These are both simple jobs you may be able to do yourself. But since you are paying good money in rent, you might as well let the landlord take care of it.
Cracked Toilet Bowl
Your toilet bowl could be cracked, broken, or damaged in some other way.
This often happens if someone has been too aggressive when snaking out a blockage.
It may also be that there are cracks around the bolts that fasten the bowl to the floor.
Even minuscule cracks can provide a passageway for sewer gas.
A professional plumber may be able to repair the cracks. But why not ask for a new toilet bowl?
What the Sewer Smell is from the Water?
All of the above problems are maintenance issues that can be easily taken care of.
But if you think the smell is coming from the water itself, it’s a serious matter of concern.
If it’s noticeable only when you turn on the hot water, bacteria may have gotten into the water heater.
No matter whether your apartment has its own water heater or there’s a boiler in the basement supplying the whole building, this is definitely a matter that warrants a call to your landlord or the management agency.
But if both faucets issue smelly water, do not hesitate to call the management.

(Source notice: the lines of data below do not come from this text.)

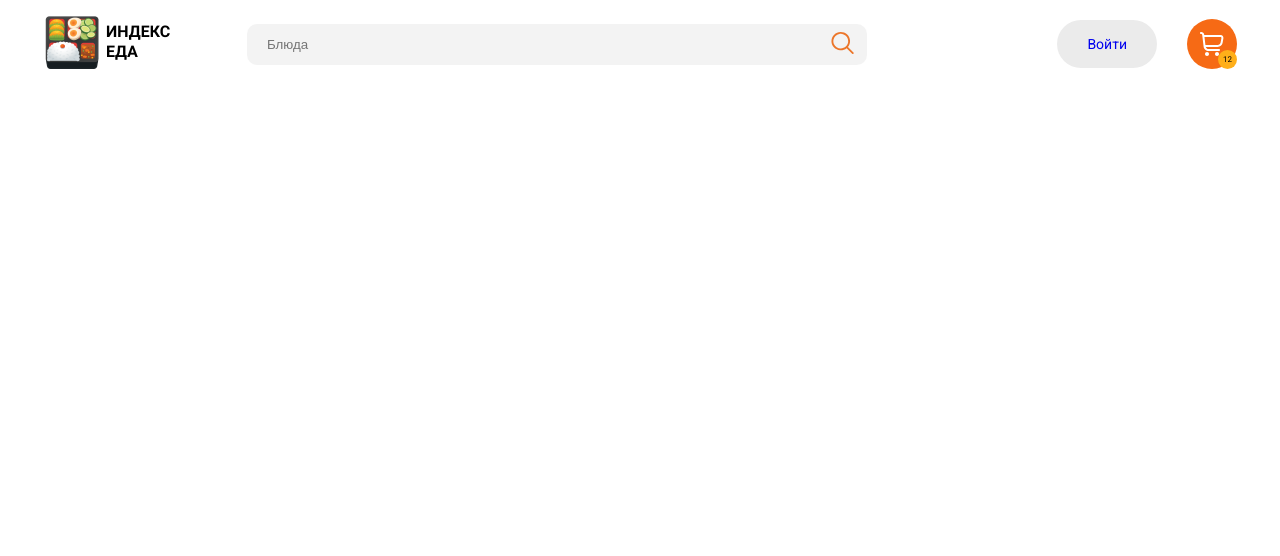
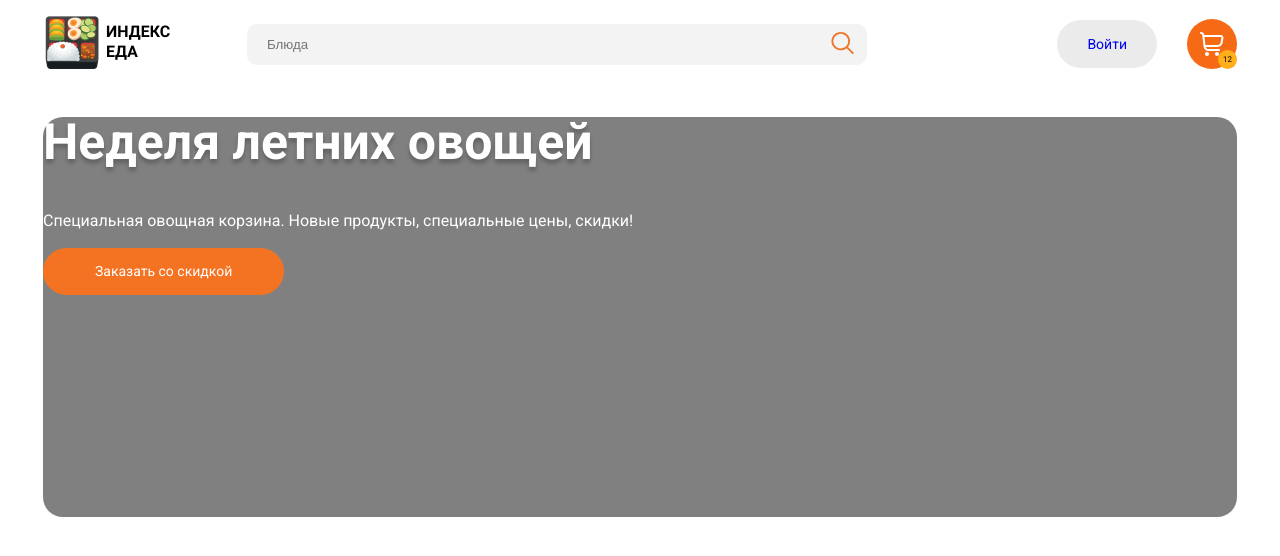
Before and after one commit to IlBarbiereDiSiviglia/index.eda, a plain HTML site: page index.html in a window 1280 px wide. Drawn offline with Linux system fonts and the light colour scheme; files whose address does not match are found by name.

Commit message:
Add files via upload

```diff
--- a/css/style.css
+++ b/css/style.css
@@ -86,5 +86,42 @@ body {
 	bottom: 0;
 }
 
-.shopping-cart-img {
+.slider {
 }
+
+.slider-slidecontent {
+	min-width: 388px;
+}
+
+.slider-slide {
+	border-radius: 20px;
+	min-height: 400px;
+}
+.slide-text-light {
+	background-color: grey;
+	color: #fff;
+}
+
+.slider-slide-title {
+	font-weight: bold;
+	font-size: 50px;
+	line-height: 51px;
+	text-shadow: 0px 4px 4px rgba(0, 0, 0, 0.25);
+}
+.slider-slide-text {
+	font-size: 16px;
+	line-height: 23px;
+	font-weight: solid;
+}
+.button {
+	font-size: 14px;
+	line-height: 23px;
+	text-decoration: none;
+	border-radius: 25px;
+	padding: 12px 52px;
+	display: inline-block;
+}
+.button-primary {
+	background: #f47322;
+	color: #fff;
+}
--- a/index.html
+++ b/index.html
@@ -32,6 +32,18 @@
 				<span class="shopping-counter">12</span>
 			</a>
 		</header>
+		<div class="slider">
+			<div class="slider-slidecontent">
+				<div class="slider-slide slide-text-light">
+					<h2 class="slider-slide-title">Неделя летних
+						овощей</h2>
+					<p class="slider-slide-text">Специальная овощная корзина. Новые продукты,
+						специальные цены, скидки!</p>
+					<a class="button button-primary" href="#">Заказать со скидкой</a>
+				</div>
+			</div>
+
+		</div>
 	</div>
 </body>
 
```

Since this is most likely occurring in every apartment in the building, you may not be the first to apprise him of the situation.
The ball is now in his court. He needs to have the water tested in a lab to find out what is in it.
Then he needs to take the steps required to supply the building with clean odorless water.
Look on the Bright Side
If you own your own home, the problems described above would be your headaches.
You’d either have to pay someone to remedy them or spend your weekends attending to them. But if you rent it costs you nothing.
All you have to do is call the landlord
Think of this the next time you write a rent check. It should sweeten the chore.
Other articles you may also like:
- 11 Effective Ways to Get Rid of Cooking Smells in a Small Apartment
- How to Compost in an Apartment
- What Is Considered Emergency Maintenance in an Apartment?
- How to Increase Water Pressure in Shower in Apartment?
- How to Get Rid of Cigarette Smell in Apartment?
- How to Get Rid of Musty Smell in Apartment?
- What to Do if Apartment Smells Like Gas?
- How Do I Stop My Clothes from Smelling Like Food in My Apartment?
- Does Apartment Maintenance Unclog Toilets?